Ramsey Campbell apparently couldn’t resist the temptation to invent a new rarity when writing a column (“Ramsey Campbell, Probably” in Necrofile #27, Winter 1998) about a two-part 1983 article in Twilight Zone magazine in which R.S. Hadji, Thomas M. Disch, and Karl Edward Wagner recommended a bunch of obscure horror and weird fiction titles. (All of the titles they recommended were real, though some certainly seemed imaginary by their scarcity.) Campbell wrote that “the article deserves reprinting, guaranteed as it is to send all but the most arduous collector in search of treats as obscure as Francis Xavier Faversham’s The Rising of the Gorge.” Yes, Campbell’s tongue was clearly in his cheek in coming up with that title. For a title as as obscure as The Rising of the Gorge, arduous collectors will indeed search in vain.

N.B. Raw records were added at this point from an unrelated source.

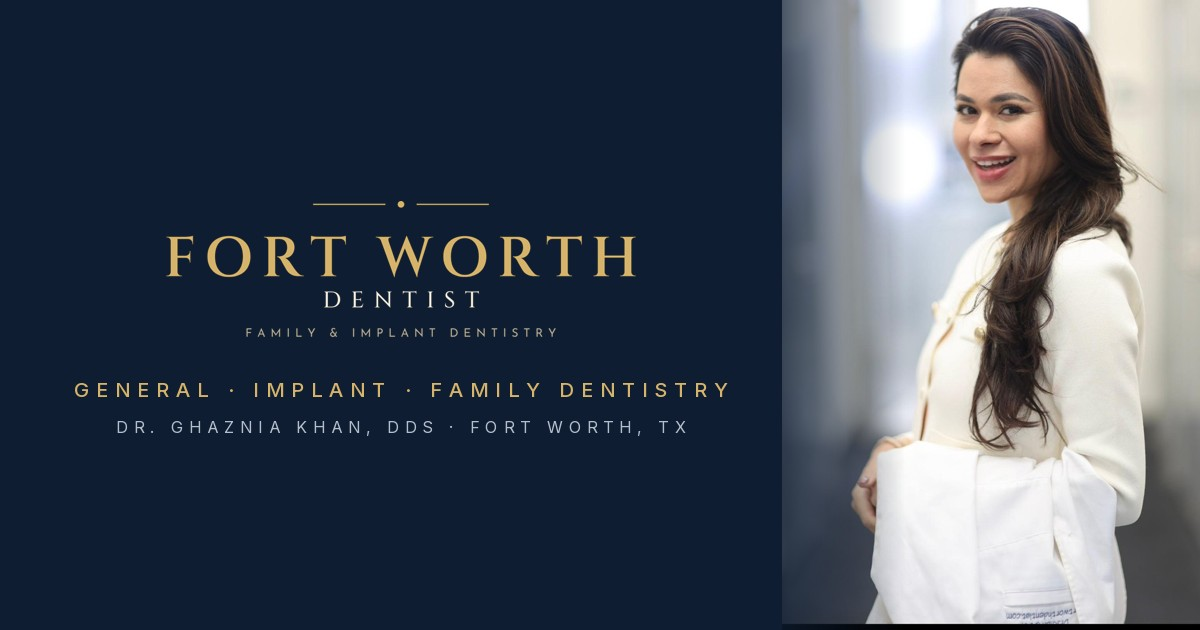
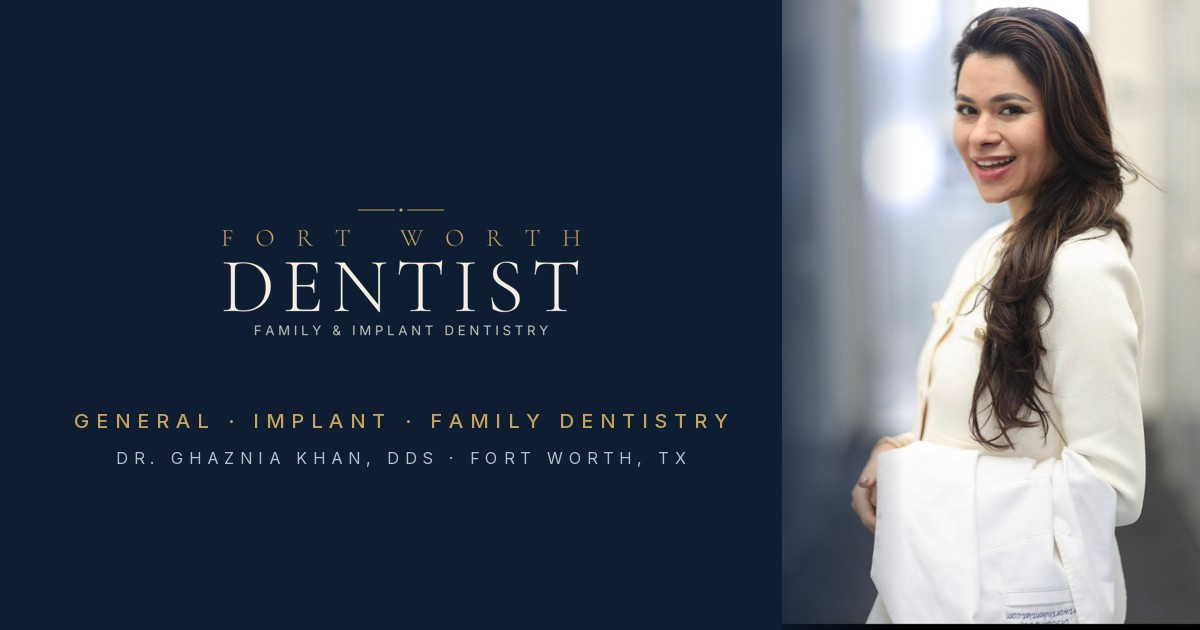
Add files via upload

diff --git a/index.html b/index.html
@@ -106,7 +106,7 @@
     border-bottom:1px solid var(--hairline);
   }
   .wordmark{display:inline-flex;align-items:center;text-decoration:none}
-  .wordmark img{height:44px;width:auto;display:block}
+  .wordmark img{height:58px;width:auto;display:block}
   .wordmark .logo-dark{display:none}
   nav.scrolled .wordmark .logo-light{display:none}
   nav.scrolled .wordmark .logo-dark{display:block}
@@ -476,7 +476,7 @@
     .review-grid{grid-template-columns:1fr}
     .reviews .head{flex-direction:column;align-items:flex-start}
     .intake-fields{grid-template-columns:1fr}
-    .wordmark img{height:36px}
+    .wordmark img{height:46px}
   }
 </style>
 </head>
@@ -486,8 +486,8 @@
 
 <nav id="nav">
   <a class="wordmark" href="#top" aria-label="Fort Worth Dentist — home">
-    <img class="logo-light" src="media/fwd-logo-light.png" alt="Fort Worth Dentist" width="1100" height="319">
-    <img class="logo-dark" src="media/fwd-logo-dark.png" alt="" aria-hidden="true" width="1100" height="319">
+    <img class="logo-light" src="media/fwd-logo-light.svg" alt="Fort Worth Dentist" width="1105" height="512">
+    <img class="logo-dark" src="media/fwd-logo-dark.svg" alt="" aria-hidden="true" width="1105" height="512">
   </a>
   <div class="nav-right">
     <div class="nav-links">
@@ -842,7 +842,7 @@
 </section>
 
 <footer>
-  <span><img src="media/fwd-logo-dark.png" alt="Fort Worth Dentist" style="height:34px;width:auto;display:block;margin-bottom:10px">1612 Pennsylvania Ave · moving to 416 S Henderson St, Fort Worth, TX 76104</span>
+  <span><img src="media/fwd-logo-dark.svg" alt="Fort Worth Dentist" style="height:52px;width:auto;display:block;margin-bottom:10px">1612 Pennsylvania Ave · moving to 416 S Henderson St, Fort Worth, TX 76104</span>
   <span>© 2026 Fort Worth Dentist. All rights reserved.</span>
 </footer>
 

diff --git a/404.html b/404.html
@@ -20,7 +20,7 @@
 </head>
 <body>
 <div>
-  <img src="/media/fwd-logo-dark.png" alt="Fort Worth Dentist" style="height:44px;width:auto;margin:0 auto 28px;display:block">
+  <img src="/media/fwd-logo-dark.svg" alt="Fort Worth Dentist" style="height:44px;width:auto;margin:0 auto 28px;display:block">
   <h1>We've moved this page.</h1>
   <p id="msg">Our website has a new home — taking you to the right place…</p>
   <a class="btn" href="/">Go to homepage</a>

diff --git a/services/dental-implants.html b/services/dental-implants.html
@@ -38,7 +38,7 @@
 </head>
 <body>
 <nav>
-  <a class="wordmark" href="../index.html"><img src="../media/fwd-logo-dark.png" alt="Fort Worth Dentist"></a>
+  <a class="wordmark" href="../index.html"><img src="../media/fwd-logo-dark.svg" alt="Fort Worth Dentist"></a>
   <a class="nav-cta" href="../index.html#contact">Request an Appointment</a>
 </nav>
 <article>

diff --git a/services/dental-technology.html b/services/dental-technology.html
@@ -38,7 +38,7 @@
 </head>
 <body>
 <nav>
-  <a class="wordmark" href="../index.html"><img src="../media/fwd-logo-dark.png" alt="Fort Worth Dentist"></a>
+  <a class="wordmark" href="../index.html"><img src="../media/fwd-logo-dark.svg" alt="Fort Worth Dentist"></a>
   <a class="nav-cta" href="../index.html#contact">Request an Appointment</a>
 </nav>
 <article>

diff --git a/services/emergency-dentist.html b/services/emergency-dentist.html
@@ -38,7 +38,7 @@
 </head>
 <body>
 <nav>
-  <a class="wordmark" href="../index.html"><img src="../media/fwd-logo-dark.png" alt="Fort Worth Dentist"></a>
+  <a class="wordmark" href="../index.html"><img src="../media/fwd-logo-dark.svg" alt="Fort Worth Dentist"></a>
   <a class="nav-cta" href="../index.html#contact">Request an Appointment</a>
 </nav>
 <article>

diff --git a/services/general-dentistry.html b/services/general-dentistry.html
@@ -38,7 +38,7 @@
 </head>
 <body>
 <nav>
-  <a class="wordmark" href="../index.html"><img src="../media/fwd-logo-dark.png" alt="Fort Worth Dentist"></a>
+  <a class="wordmark" href="../index.html"><img src="../media/fwd-logo-dark.svg" alt="Fort Worth Dentist"></a>
   <a class="nav-cta" href="../index.html#contact">Request an Appointment</a>
 </nav>
 <article>

diff --git a/services/invisalign.html b/services/invisalign.html
@@ -38,7 +38,7 @@
 </head>
 <body>
 <nav>
-  <a class="wordmark" href="../index.html"><img src="../media/fwd-logo-dark.png" alt="Fort Worth Dentist"></a>
+  <a class="wordmark" href="../index.html"><img src="../media/fwd-logo-dark.svg" alt="Fort Worth Dentist"></a>
   <a class="nav-cta" href="../index.html#contact">Request an Appointment</a>
 </nav>
 <article>

diff --git a/services/root-canals-extractions.html b/services/root-canals-extractions.html
@@ -38,7 +38,7 @@
 </head>
 <body>
 <nav>
-  <a class="wordmark" href="../index.html"><img src="../media/fwd-logo-dark.png" alt="Fort Worth Dentist"></a>
+  <a class="wordmark" href="../index.html"><img src="../media/fwd-logo-dark.svg" alt="Fort Worth Dentist"></a>
   <a class="nav-cta" href="../index.html#contact">Request an Appointment</a>
 </nav>
 <article>

diff --git a/meet-the-doctors.html b/meet-the-doctors.html
@@ -38,7 +38,7 @@
 </head>
 <body>
 <nav>
-  <a class="wordmark" href="index.html"><img src="media/fwd-logo-dark.png" alt="Fort Worth Dentist"></a>
+  <a class="wordmark" href="index.html"><img src="media/fwd-logo-dark.svg" alt="Fort Worth Dentist"></a>
   <a class="nav-cta" href="index.html#contact">Request an Appointment</a>
 </nav>
 <article>
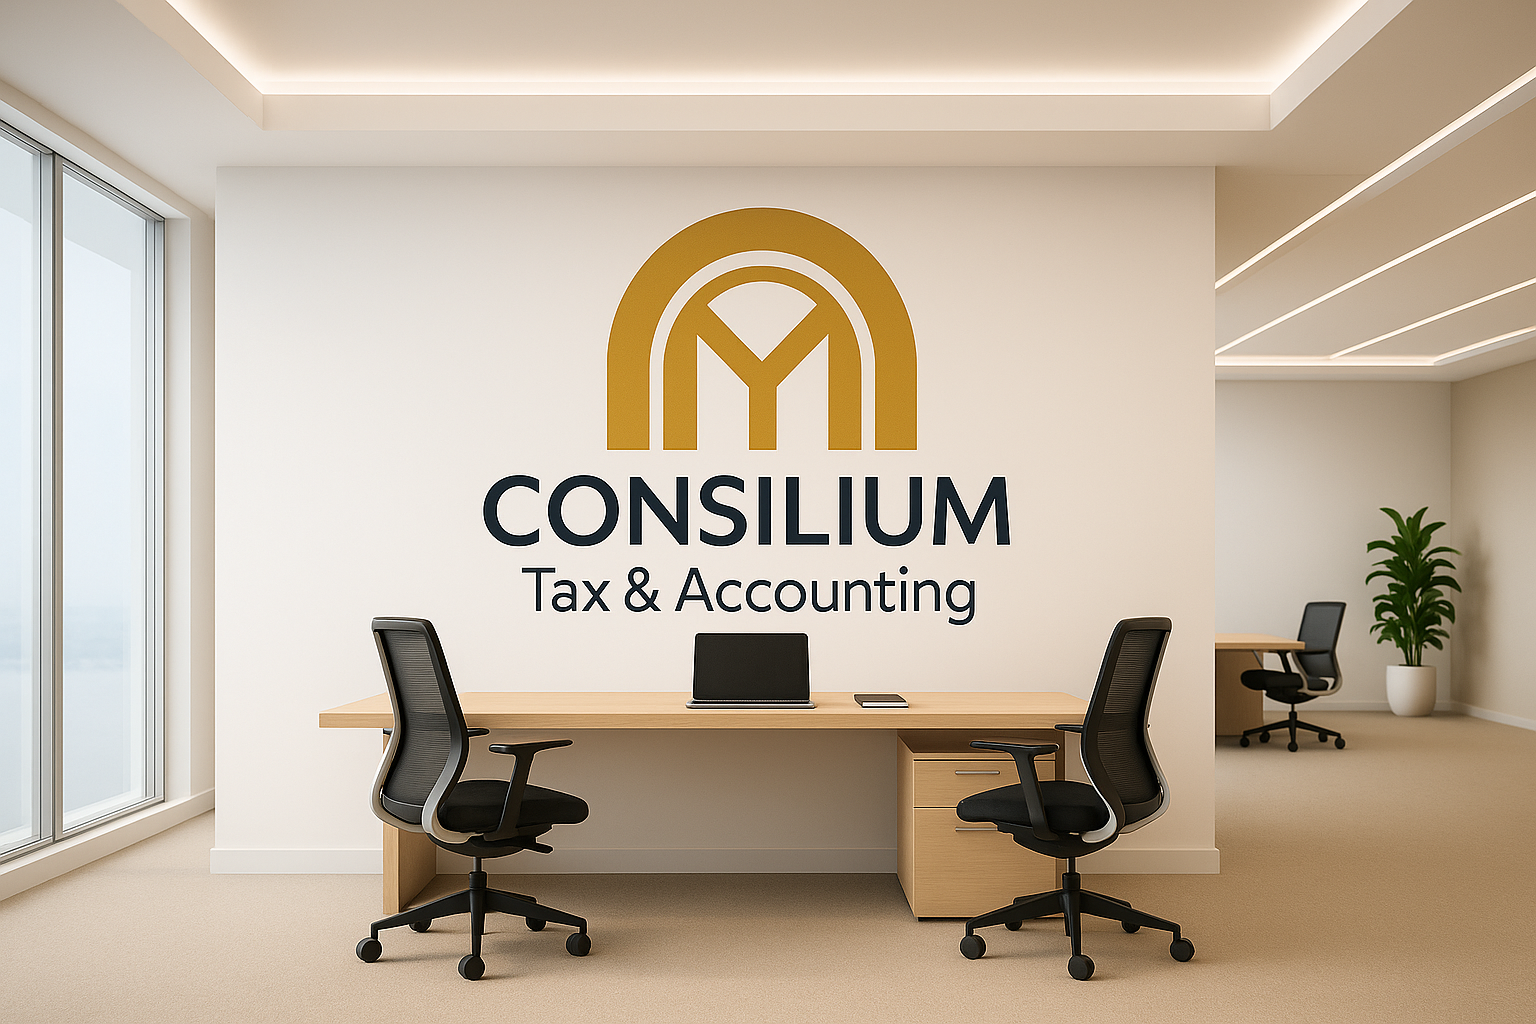
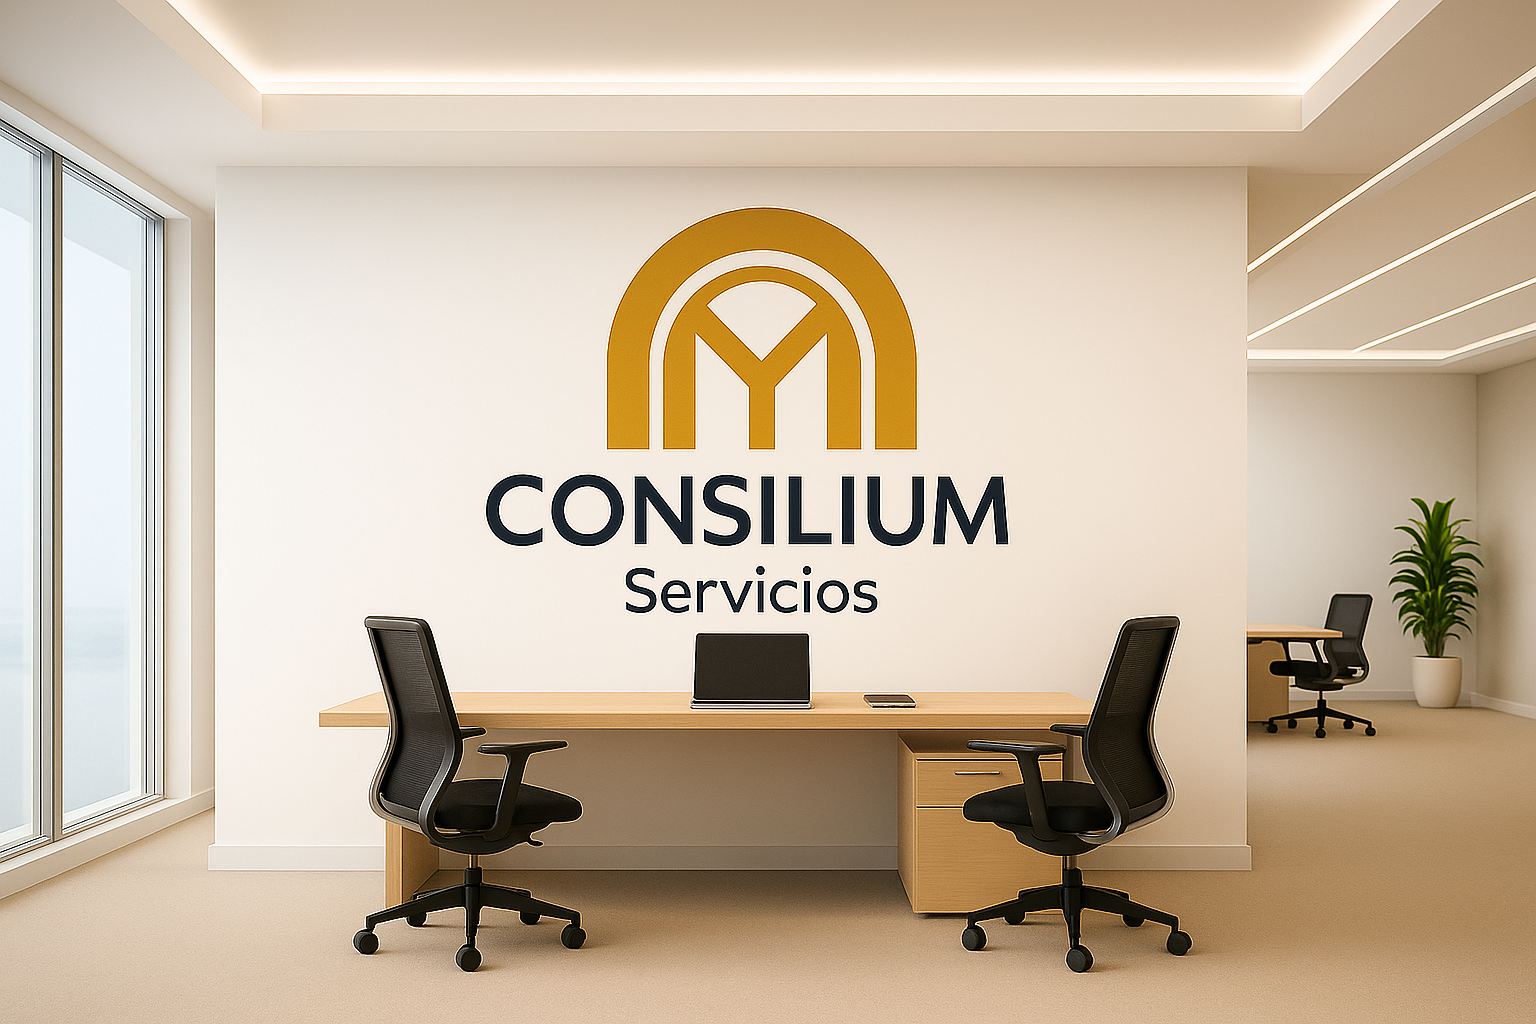
ajustadas imagenes de servicios y contactos

diff --git a/src/pages/Contactenos.tsx b/src/pages/Contactenos.tsx
@@ -11,7 +11,7 @@ const Contactenos = () => {
       {/* ====== 1. HERO SECTION - SOLO IMAGEN (Sin cambios) ====== */}
       <section className="h-[50vh] lg:h-[90vh]">
         <img
-          src="/yainie-consiliumSERVICES.png"
+          src="/yainie-consiliumContactos.png"
           alt="Contacto con Consilium Multiservices"
           className="w-full h-full object-cover object-center"
         />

Another that I know of appears as a ghost entry in Roger C. Schlobin’s The Literature of Fantasy: A Comprehensive, Annotated Bibliography of Modern Fantasy Fiction (1979). Here’s the entry:
220. The Last of the Sorcerer-Dragon. Trans. [from the Welsh] Philip D. Baugher. West Hempstead, NY: Grail Press, 1944.
In this poignant and bittersweet love story, a young professor, on leave in the Gobi Desert, discovers the last of a race of sorcerous dragons. The dragons have guarded mankind since its beginning. The beautiful and compassionate reptile tells the young man the story of man’s beginning—a tale stripped of its Christian overtones that is influenced by the medieval love story, Tristan and Iseult, and which retells the Eden myth in a totally new and delightful way. Throughout, the tragedy of the slowly dying race of benevolent dragons is intertwined, and their powers gradually explained and transferred to the young professor. As she ends her tale, the dragon dies and the man suddenly realizes that he is now the one with the power to aid mankind. One of the least read and least noticed of all fantasy works.
The first clue to me that this was a spurious work, beyond the fact that I found no other reference to it anywhere, was in noticing that “Regor” is Roger spelled backwards—as in the first name of the bibliographer. And sure enough, Schlobin’s middle initial “C.” turned out to be short for Clark. I checked with Schlobin back in 2001, and he admitted that it was a ghost entry, and that I was the first to notice it, adding, “Of course, I did go on to write and publish the novel although [it is] between e-publishers at the moment.”
My all-time favorite bogus entries are to be found in the two editions of John Bartlett’s Familiar Quotations as edited by Christopher Morley. These are the Eleventh Edition, published in 1940, and the Twelfth Edition, published in 1951. Among Morley’s imaginative additions is one quotation attributed to Sir Eustace Peachtree (floruit 1640) who (supposedly) wrote in The Dangers of This Mortall Life:
Among the notionable dictes of antique Rome was the fancy that when men heard thunder on the left the gods had somewhat of special advertisement to impart. Then did the prudent pause and lay down their affaire to study what omen Jove intended.
(page 184 of both the 1940 and 1951 editions)
This quotation appears on the title page of Morley’s novel Thunder on the Left (1925), which Morley admitted that he made up for the purpose of his novel.
The best of all spurious references is the quote which ends the section headed “Of Unknown Authorship”:
Nunc scripsi totum: pro Christo da mihi potum.
Monkish inscription at the end of medieval manuscripts
(page 957 of the 1940 edition; page 1219 of the 1951 edition, where it is moved to the end of the section of “Miscellaneous Translations”)
It translates, in essence, “I’ve finished the job, for Christ’s sake give me a drink.”
Does anyone know of further examples of spurious academic bibliography?